### TASK DESCRIPTION
I'd like the data below restated word for word, with the pictures left out.
★ ★ ★ ★
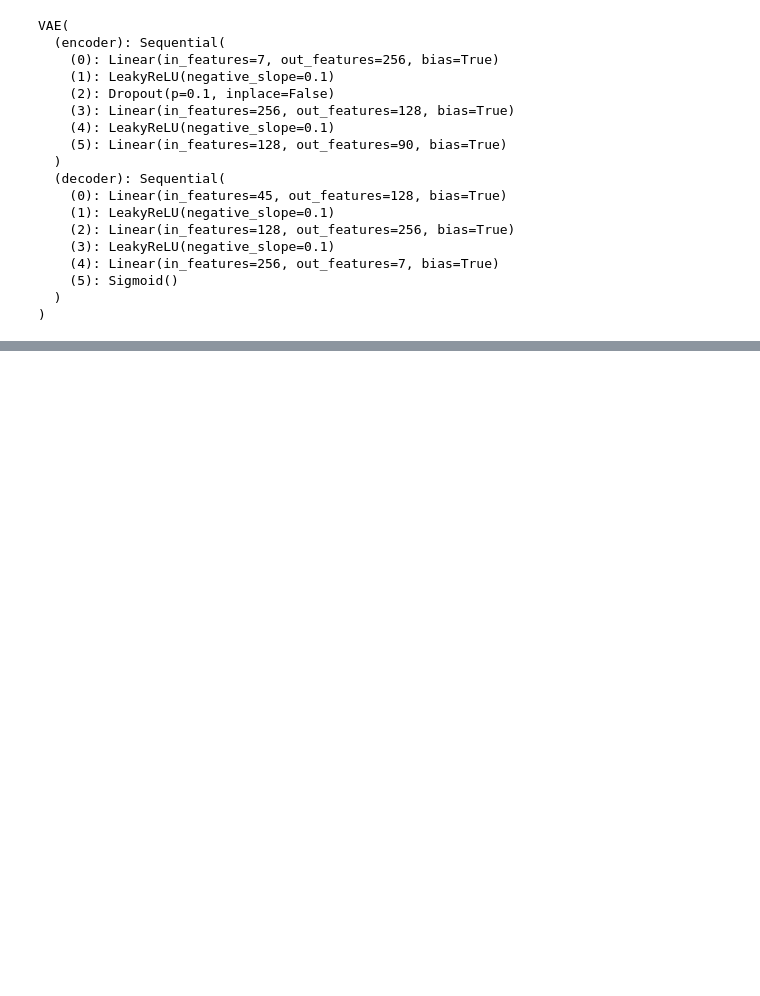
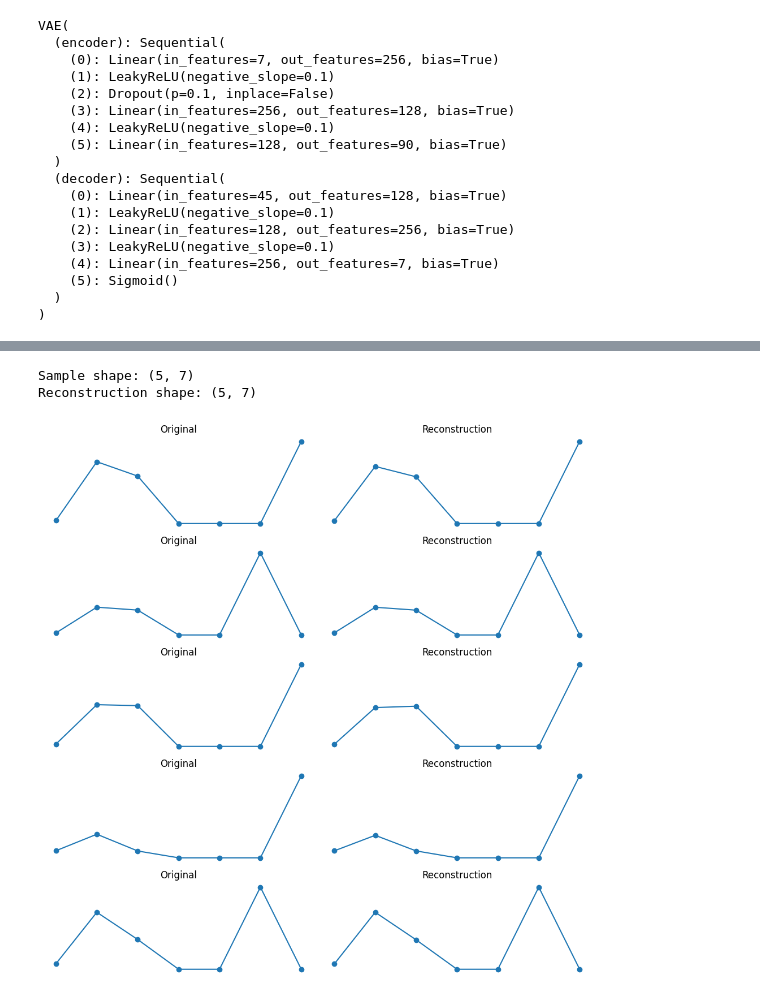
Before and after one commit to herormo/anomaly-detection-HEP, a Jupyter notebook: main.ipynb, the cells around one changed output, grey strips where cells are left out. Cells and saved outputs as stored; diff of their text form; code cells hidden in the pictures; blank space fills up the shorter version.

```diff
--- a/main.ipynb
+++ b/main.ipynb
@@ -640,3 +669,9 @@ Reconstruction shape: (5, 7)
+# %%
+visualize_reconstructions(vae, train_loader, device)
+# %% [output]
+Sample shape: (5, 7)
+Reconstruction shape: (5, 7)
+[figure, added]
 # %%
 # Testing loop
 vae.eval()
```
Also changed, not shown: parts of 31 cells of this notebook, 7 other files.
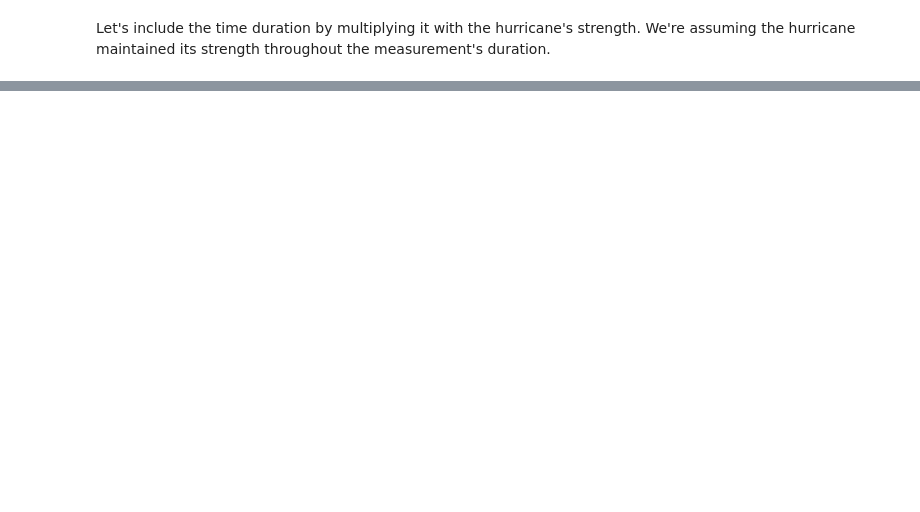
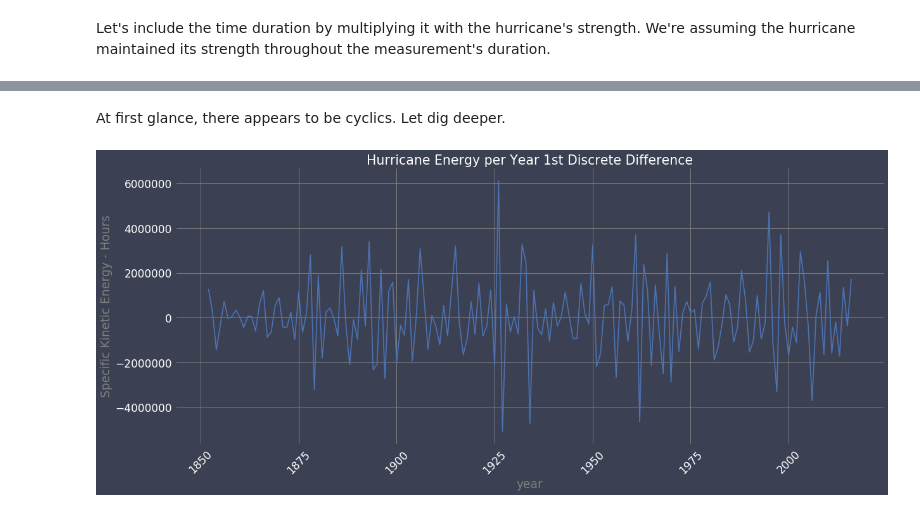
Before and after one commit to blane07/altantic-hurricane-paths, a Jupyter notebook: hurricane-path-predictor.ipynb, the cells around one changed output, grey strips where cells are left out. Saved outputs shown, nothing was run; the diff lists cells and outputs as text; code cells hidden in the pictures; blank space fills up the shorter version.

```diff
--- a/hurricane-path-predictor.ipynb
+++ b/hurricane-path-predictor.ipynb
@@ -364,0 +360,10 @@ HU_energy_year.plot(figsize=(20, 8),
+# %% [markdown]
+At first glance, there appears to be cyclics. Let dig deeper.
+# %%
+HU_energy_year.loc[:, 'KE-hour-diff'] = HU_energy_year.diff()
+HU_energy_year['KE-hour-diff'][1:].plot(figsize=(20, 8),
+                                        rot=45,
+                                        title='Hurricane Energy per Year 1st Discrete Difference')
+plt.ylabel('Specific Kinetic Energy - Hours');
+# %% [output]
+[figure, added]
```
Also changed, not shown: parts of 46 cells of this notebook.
★ ★ ★ ★
### ANSWER FOR THIS EXERCISE
Before and after one commit to herormo/anomaly-detection-HEP, a Jupyter notebook: main.ipynb, the cells around one changed output, grey strips where cells are left out. Cells and saved outputs as stored; diff of their text form; code cells hidden in the pictures; blank space fills up the shorter version.

```diff
--- a/main.ipynb
+++ b/main.ipynb
@@ -640,3 +669,9 @@ Reconstruction shape: (5, 7)
+# %%
+visualize_reconstructions(vae, train_loader, device)
+# %% [output]
+Sample shape: (5, 7)
+Reconstruction shape: (5, 7)
+[figure, added]
 # %%
 # Testing loop
 vae.eval()
```
Also changed, not shown: parts of 31 cells of this notebook, 7 other files.
Before and after one commit to blane07/altantic-hurricane-paths, a Jupyter notebook: hurricane-path-predictor.ipynb, the cells around one changed output, grey strips where cells are left out. Saved outputs shown, nothing was run; the diff lists cells and outputs as text; code cells hidden in the pictures; blank space fills up the shorter version.

```diff
--- a/hurricane-path-predictor.ipynb
+++ b/hurricane-path-predictor.ipynb
@@ -364,0 +360,10 @@ HU_energy_year.plot(figsize=(20, 8),
+# %% [markdown]
+At first glance, there appears to be cyclics. Let dig deeper.
+# %%
+HU_energy_year.loc[:, 'KE-hour-diff'] = HU_energy_year.diff()
+HU_energy_year['KE-hour-diff'][1:].plot(figsize=(20, 8),
+                                        rot=45,
+                                        title='Hurricane Energy per Year 1st Discrete Difference')
+plt.ylabel('Specific Kinetic Energy - Hours');
+# %% [output]
+[figure, added]
```
Also changed, not shown: parts of 46 cells of this notebook.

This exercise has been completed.